DESCRIPTION OF THE TASK> Restate the listing exactly and in full.

INPUT RECORDS>
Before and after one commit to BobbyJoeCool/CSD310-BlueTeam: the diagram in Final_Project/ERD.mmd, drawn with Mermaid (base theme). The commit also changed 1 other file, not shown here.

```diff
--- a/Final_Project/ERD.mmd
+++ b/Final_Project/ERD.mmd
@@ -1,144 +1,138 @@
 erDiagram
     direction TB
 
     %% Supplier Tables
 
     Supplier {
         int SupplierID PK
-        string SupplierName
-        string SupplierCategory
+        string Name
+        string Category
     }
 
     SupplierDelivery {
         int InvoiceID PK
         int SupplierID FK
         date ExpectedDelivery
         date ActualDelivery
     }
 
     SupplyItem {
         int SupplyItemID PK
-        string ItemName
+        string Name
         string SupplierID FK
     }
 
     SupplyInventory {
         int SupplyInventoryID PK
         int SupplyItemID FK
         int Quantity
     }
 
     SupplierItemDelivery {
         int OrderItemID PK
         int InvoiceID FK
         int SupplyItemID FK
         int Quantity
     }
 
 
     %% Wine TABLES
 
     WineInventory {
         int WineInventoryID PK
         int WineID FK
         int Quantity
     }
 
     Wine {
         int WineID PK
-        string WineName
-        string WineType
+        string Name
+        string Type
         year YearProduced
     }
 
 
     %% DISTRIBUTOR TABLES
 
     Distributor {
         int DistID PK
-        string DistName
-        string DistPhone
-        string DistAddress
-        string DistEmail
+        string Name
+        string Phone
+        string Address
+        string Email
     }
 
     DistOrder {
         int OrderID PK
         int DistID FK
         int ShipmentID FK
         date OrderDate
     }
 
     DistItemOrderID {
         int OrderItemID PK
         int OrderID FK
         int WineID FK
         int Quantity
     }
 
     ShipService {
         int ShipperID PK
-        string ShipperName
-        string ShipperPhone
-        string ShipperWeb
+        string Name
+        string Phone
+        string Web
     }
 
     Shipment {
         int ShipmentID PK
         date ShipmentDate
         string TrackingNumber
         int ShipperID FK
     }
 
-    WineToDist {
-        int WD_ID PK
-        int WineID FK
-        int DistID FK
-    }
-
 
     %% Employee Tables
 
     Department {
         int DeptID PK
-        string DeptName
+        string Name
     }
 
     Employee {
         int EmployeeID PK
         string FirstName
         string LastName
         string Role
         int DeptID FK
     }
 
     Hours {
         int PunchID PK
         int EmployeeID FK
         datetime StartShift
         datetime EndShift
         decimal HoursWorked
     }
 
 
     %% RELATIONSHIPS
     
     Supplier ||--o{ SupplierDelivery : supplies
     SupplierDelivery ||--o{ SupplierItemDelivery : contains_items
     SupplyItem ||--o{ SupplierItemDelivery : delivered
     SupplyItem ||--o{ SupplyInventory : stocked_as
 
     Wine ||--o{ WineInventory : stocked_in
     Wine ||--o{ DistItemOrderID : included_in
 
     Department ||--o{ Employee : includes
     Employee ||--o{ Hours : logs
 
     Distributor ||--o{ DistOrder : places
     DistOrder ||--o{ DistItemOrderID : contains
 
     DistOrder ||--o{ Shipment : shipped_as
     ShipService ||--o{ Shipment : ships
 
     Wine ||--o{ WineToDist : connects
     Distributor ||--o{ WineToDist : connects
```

SOLUTION>
Before and after one commit to BobbyJoeCool/CSD310-BlueTeam: the diagram in Final_Project/ERD.mmd, drawn with Mermaid (base theme). The commit also changed 1 other file, not shown here.

```diff
--- a/Final_Project/ERD.mmd
+++ b/Final_Project/ERD.mmd
@@ -1,144 +1,138 @@
 erDiagram
     direction TB
 
     %% Supplier Tables
 
     Supplier {
         int SupplierID PK
-        string SupplierName
-        string SupplierCategory
+        string Name
+        string Category
     }
 
     SupplierDelivery {
         int InvoiceID PK
         int SupplierID FK
         date ExpectedDelivery
         date ActualDelivery
     }
 
     SupplyItem {
         int SupplyItemID PK
-        string ItemName
+        string Name
         string SupplierID FK
     }
 
     SupplyInventory {
         int SupplyInventoryID PK
         int SupplyItemID FK
         int Quantity
     }
 
     SupplierItemDelivery {
         int OrderItemID PK
         int InvoiceID FK
         int SupplyItemID FK
         int Quantity
     }
 
 
     %% Wine TABLES
 
     WineInventory {
         int WineInventoryID PK
         int WineID FK
         int Quantity
     }
 
     Wine {
         int WineID PK
-        string WineName
-        string WineType
+        string Name
+        string Type
         year YearProduced
     }
 
 
     %% DISTRIBUTOR TABLES
 
     Distributor {
         int DistID PK
-        string DistName
-        string DistPhone
-        string DistAddress
-        string DistEmail
+        string Name
+        string Phone
+        string Address
+        string Email
     }
 
     DistOrder {
         int OrderID PK
         int DistID FK
         int ShipmentID FK
         date OrderDate
     }
 
     DistItemOrderID {
         int OrderItemID PK
         int OrderID FK
         int WineID FK
         int Quantity
     }
 
     ShipService {
         int ShipperID PK
-        string ShipperName
-        string ShipperPhone
-        string ShipperWeb
+        string Name
+        string Phone
+        string Web
     }
 
     Shipment {
         int ShipmentID PK
         date ShipmentDate
         string TrackingNumber
         int ShipperID FK
     }
 
-    WineToDist {
-        int WD_ID PK
-        int WineID FK
-        int DistID FK
-    }
-
 
     %% Employee Tables
 
     Department {
         int DeptID PK
-        string DeptName
+        string Name
     }
 
     Employee {
         int EmployeeID PK
         string FirstName
         string LastName
         string Role
         int DeptID FK
     }
 
     Hours {
         int PunchID PK
         int EmployeeID FK
         datetime StartShift
         datetime EndShift
         decimal HoursWorked
     }
 
 
     %% RELATIONSHIPS
     
     Supplier ||--o{ SupplierDelivery : supplies
     SupplierDelivery ||--o{ SupplierItemDelivery : contains_items
     SupplyItem ||--o{ SupplierItemDelivery : delivered
     SupplyItem ||--o{ SupplyInventory : stocked_as
 
     Wine ||--o{ WineInventory : stocked_in
     Wine ||--o{ DistItemOrderID : included_in
 
     Department ||--o{ Employee : includes
     Employee ||--o{ Hours : logs
 
     Distributor ||--o{ DistOrder : places
     DistOrder ||--o{ DistItemOrderID : contains
 
     DistOrder ||--o{ Shipment : shipped_as
     ShipService ||--o{ Shipment : ships
 
     Wine ||--o{ WineToDist : connects
     Distributor ||--o{ WineToDist : connects
```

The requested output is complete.